◆ **EXERCISE MATERIAL**
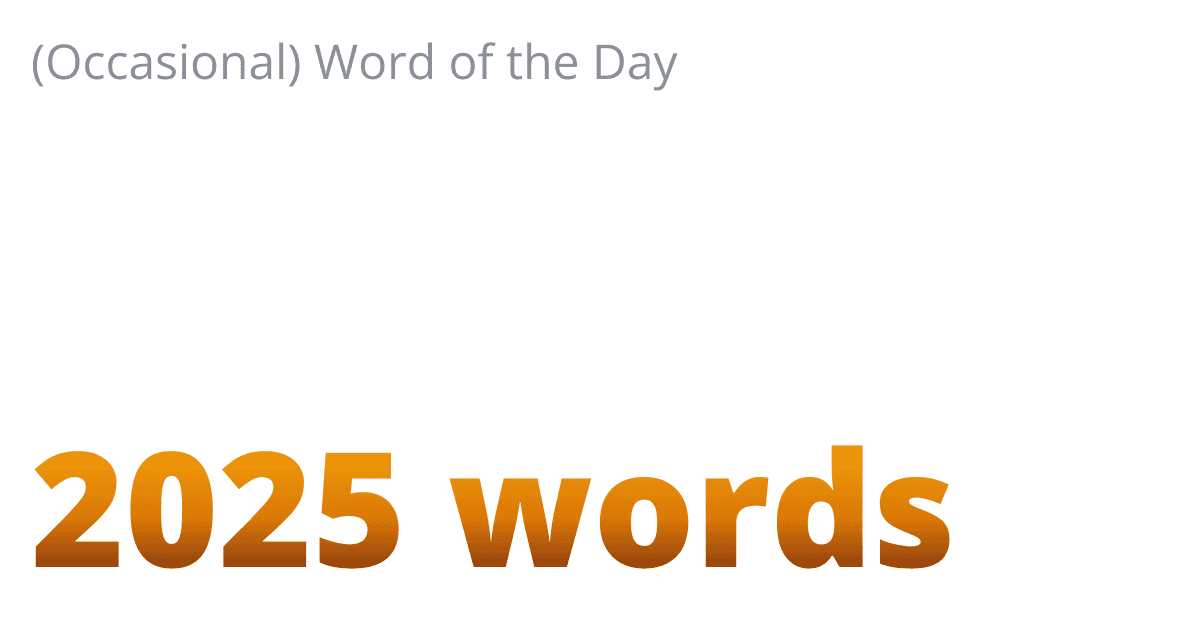
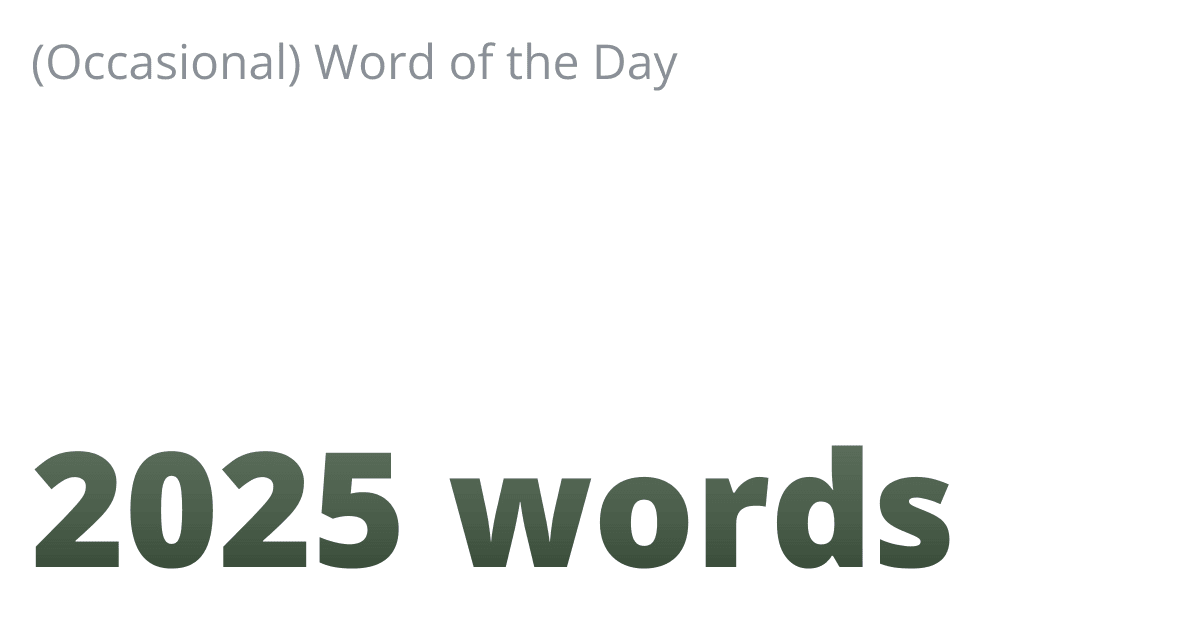
Update image generation logic

Changed region(s): [[0.37, 0.6937, 0.8017, 0.9048], [0.0308, 0.6937, 0.3392, 0.9048]]

diff --git a/tools/generate-word-images.ts b/tools/generate-word-images.ts
@@ -1,10 +1,4 @@
-import fs from 'fs/promises';
-import path from 'path';
-import sharp from 'sharp';
-
-import { paths } from '~config/paths';
-
-import { getAllWords, isUsingDemoWords, generateShareImage, createWordSvg } from '~tools/utils';
+import { generateShareImage, getAllWords, isUsingDemoWords } from '~tools/utils';
 
 /**
  * Generates social share images for all words in the collection
@@ -13,30 +7,13 @@ import { getAllWords, isUsingDemoWords, generateShareImage, createWordSvg } from
 async function generateWordImages(): Promise<void> {
   const words = getAllWords();
   const usingDemo = isUsingDemoWords();
-  const baseOutputDir = usingDemo
-    ? path.join(paths.images, 'social', 'demo')
-    : path.join(paths.images, 'social');
 
   console.log(`Generating images for ${words.length} words (${usingDemo ? 'demo' : 'production'} mode)`);
 
   for (const word of words) {
-    const year = word.date.slice(0, 4);
-    const yearDir = path.join(baseOutputDir, year);
-    await fs.mkdir(yearDir, { recursive: true });
-
-    const svg = createWordSvg(word.word, word.date);
-    const outputPath = path.join(yearDir, `${word.date}-${word.word}.png`);
-
     try {
-      await sharp(Buffer.from(svg))
-        .png({
-          compressionLevel: 9,
-          palette: true,
-          quality: 90,
-          colors: 128,
-        })
-        .toFile(outputPath);
-      console.log(`Generated image for ${word.word} (${word.date}) in ${yearDir}`);
+      await generateShareImage(word.word, word.date);
+      console.log(`Generated image for ${word.word} (${word.date})`);
     } catch (error) {
       console.error(`Error generating image for ${word.word}:`, error);
     }

diff --git a/tools/ping-search-engines.ts b/tools/ping-search-engines.ts
@@ -179,7 +179,7 @@ async function pingAll(): Promise<void> {
   const results = await Promise.all(
     engineList.map(engineObj => pingSearchEngine(engineObj).catch(error => error)),
   );
-  
+
   results.forEach(result => {
     if (result.error) {
       console.error('Failed to ping search engine', { engine: result.engine, error: result.error });

diff --git a/tools/generate-word-data.ts b/tools/generate-word-data.ts
@@ -2,7 +2,6 @@ import fs from 'fs';
 
 import { getAdapter } from '~adapters/factory';
 import { paths } from '~config/paths';
-
 import { getAllWordFiles, getAllWords, updateWordFile } from '~tools/utils';
 import { generateWordDataHash } from '~utils/word-data-utils';
 

diff --git a/tools/generate-generic-images.ts b/tools/generate-generic-images.ts
@@ -1,5 +1,5 @@
-import { getStaticPages } from '~utils/page-utils';
 import { generateGenericShareImage } from '~tools/utils';
+import { getStaticPages } from '~utils/page-utils';
 import { getAvailableYears } from '~utils/word-data-utils';
 
 /**

diff --git a/tools/generate-page-image.ts b/tools/generate-page-image.ts
@@ -1,5 +1,5 @@
-import { getStaticPages } from '~utils/page-utils';
 import { generateGenericShareImage } from '~tools/utils';
+import { getStaticPages } from '~utils/page-utils';
 
 /**
  * Generates a social share image for a specific page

◆ **TASK INSTRUCTIONS**
Using the listing above, return all lines where the word "createWordSvg" occurs.

◆ **EXERCISE ANSWER**
-import { getAllWords, isUsingDemoWords, generateShareImage, createWordSvg } from '~tools/utils';
@@ -13,30 +7,13 @@ import { getAllWords, isUsingDemoWords, generateShareImage, createWordSvg } from
-    const svg = createWordSvg(word.word, word.date);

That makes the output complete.